» Aim of the task
An unaltered copy of the listing below is required.

» Input data
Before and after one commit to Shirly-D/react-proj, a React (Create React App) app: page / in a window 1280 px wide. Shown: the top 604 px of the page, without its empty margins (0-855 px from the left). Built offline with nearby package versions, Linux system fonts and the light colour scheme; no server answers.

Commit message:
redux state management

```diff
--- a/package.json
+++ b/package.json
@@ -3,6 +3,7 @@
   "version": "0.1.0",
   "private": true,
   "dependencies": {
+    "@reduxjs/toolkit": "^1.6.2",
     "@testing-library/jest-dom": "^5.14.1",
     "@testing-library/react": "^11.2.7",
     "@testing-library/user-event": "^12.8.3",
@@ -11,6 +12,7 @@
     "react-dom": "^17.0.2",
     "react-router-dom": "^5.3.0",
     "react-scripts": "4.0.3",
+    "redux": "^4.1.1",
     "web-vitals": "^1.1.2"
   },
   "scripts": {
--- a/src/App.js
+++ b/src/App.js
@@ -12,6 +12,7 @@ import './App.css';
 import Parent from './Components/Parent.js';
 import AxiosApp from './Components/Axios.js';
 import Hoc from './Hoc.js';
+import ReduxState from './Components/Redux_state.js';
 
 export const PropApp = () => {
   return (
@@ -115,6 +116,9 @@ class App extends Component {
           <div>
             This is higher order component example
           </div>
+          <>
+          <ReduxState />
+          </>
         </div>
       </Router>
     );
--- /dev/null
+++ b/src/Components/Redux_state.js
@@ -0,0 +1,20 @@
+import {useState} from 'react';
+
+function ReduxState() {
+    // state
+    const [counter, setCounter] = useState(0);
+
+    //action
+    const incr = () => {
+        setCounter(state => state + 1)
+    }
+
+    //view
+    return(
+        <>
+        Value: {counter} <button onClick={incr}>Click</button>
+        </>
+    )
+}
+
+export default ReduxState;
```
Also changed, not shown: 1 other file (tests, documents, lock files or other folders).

» Task result
Before and after one commit to Shirly-D/react-proj, a React (Create React App) app: page / in a window 1280 px wide. Shown: the top 604 px of the page, without its empty margins (0-855 px from the left). Built offline with nearby package versions, Linux system fonts and the light colour scheme; no server answers.

Commit message:
redux state management

```diff
--- a/package.json
+++ b/package.json
@@ -3,6 +3,7 @@
   "version": "0.1.0",
   "private": true,
   "dependencies": {
+    "@reduxjs/toolkit": "^1.6.2",
     "@testing-library/jest-dom": "^5.14.1",
     "@testing-library/react": "^11.2.7",
     "@testing-library/user-event": "^12.8.3",
@@ -11,6 +12,7 @@
     "react-dom": "^17.0.2",
     "react-router-dom": "^5.3.0",
     "react-scripts": "4.0.3",
+    "redux": "^4.1.1",
     "web-vitals": "^1.1.2"
   },
   "scripts": {
--- a/src/App.js
+++ b/src/App.js
@@ -12,6 +12,7 @@ import './App.css';
 import Parent from './Components/Parent.js';
 import AxiosApp from './Components/Axios.js';
 import Hoc from './Hoc.js';
+import ReduxState from './Components/Redux_state.js';
 
 export const PropApp = () => {
   return (
@@ -115,6 +116,9 @@ class App extends Component {
           <div>
             This is higher order component example
           </div>
+          <>
+          <ReduxState />
+          </>
         </div>
       </Router>
     );
--- /dev/null
+++ b/src/Components/Redux_state.js
@@ -0,0 +1,20 @@
+import {useState} from 'react';
+
+function ReduxState() {
+    // state
+    const [counter, setCounter] = useState(0);
+
+    //action
+    const incr = () => {
+        setCounter(state => state + 1)
+    }
+
+    //view
+    return(
+        <>
+        Value: {counter} <button onClick={incr}>Click</button>
+        </>
+    )
+}
+
+export default ReduxState;
```
Also changed, not shown: 1 other file (tests, documents, lock files or other folders).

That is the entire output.